Our book opens by establishing the political situation within the context of the personal. There was a certain man…of Ephraim, whose name was Elkanah… We know from the opening verses that the sacrificial system is functioning, with Elkanah going year by year to Shiloh. We know that priests – at this time sons of Eli – are serving the LORD of Hosts at the Tabernacle.
We also find that the second of Elkanah’s wives, Hannah, is childless, and that this barrenness is a source of pain and strife, just as it was for Jacob’s wives. If you guessed that the LORD would intervene, and that Hannah’s child might be important, you would be right.
After Hannah’s celebratory song in chapter 2, the author allows Samuel to grow up while shedding light on the disgrace of Eli’s sons. The table for the rest of this story is set when there came a man of God to Eli…
Pay attention to how the LORD is acknowledged throughout: worshipped, acknowledged for both closing Hannah’s womb and for opening it, and for hardening the hearts of Eli’s sons. Think back on the privileges and expectations of the priests that are laid out in detail in Leviticus.
And hear this final word of the LORD’s prophet, which will cast its shadow over our story for years to come: “And I will raise up for myself a faithful priest, who shall do according to what is in my heart and in my mind. And I will build him a sure house, and he shall go in and out before my anointed forever.”
Our verse for this week is Matthew 11:28: Come to me, all who labor and are heavy laden, and I will give you rest.

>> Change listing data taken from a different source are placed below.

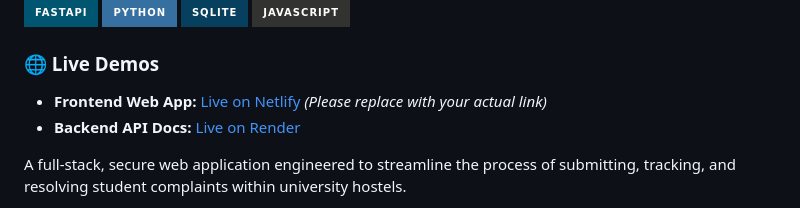
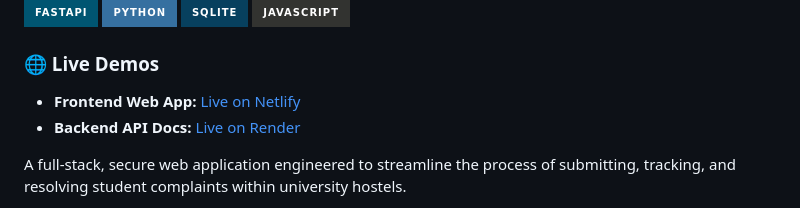
Before and after one commit to aryanshrivastava587-crypto/hostel-complaint-system, a Markdown page: README.md, the part around the change. Drawn GitHub-style; badges without logos.

Commit message:
Fix frontend live demo link in README
Updated the live demo link for the frontend web app.

```diff
--- a/README.md
+++ b/README.md
@@ -6,7 +6,7 @@
 ![JavaScript](https://img.shields.io/badge/javascript-%23323330.svg?style=for-the-badge&logo=javascript&logoColor=%23F7DF1E)
 
 ### 🌐 Live Demos
-- **Frontend Web App:** [Live on Netlify](https://Insert-Your-Netlify-Link-Here.netlify.app) _(Please replace with your actual link)_
+- **Frontend Web App:** [Live on Netlify](https://hostel-complaint-system.netlify.app/)
 - **Backend API Docs:** [Live on Render](https://hostel-backend-ksuw.onrender.com/docs)
 
 A full-stack, secure web application engineered to streamline the process of submitting, tracking, and resolving student complaints within university hostels.
```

1 Samuel 1 and 2. Now let’s read it!
Come to me, all who labor and are heavy laden, and I will give you rest.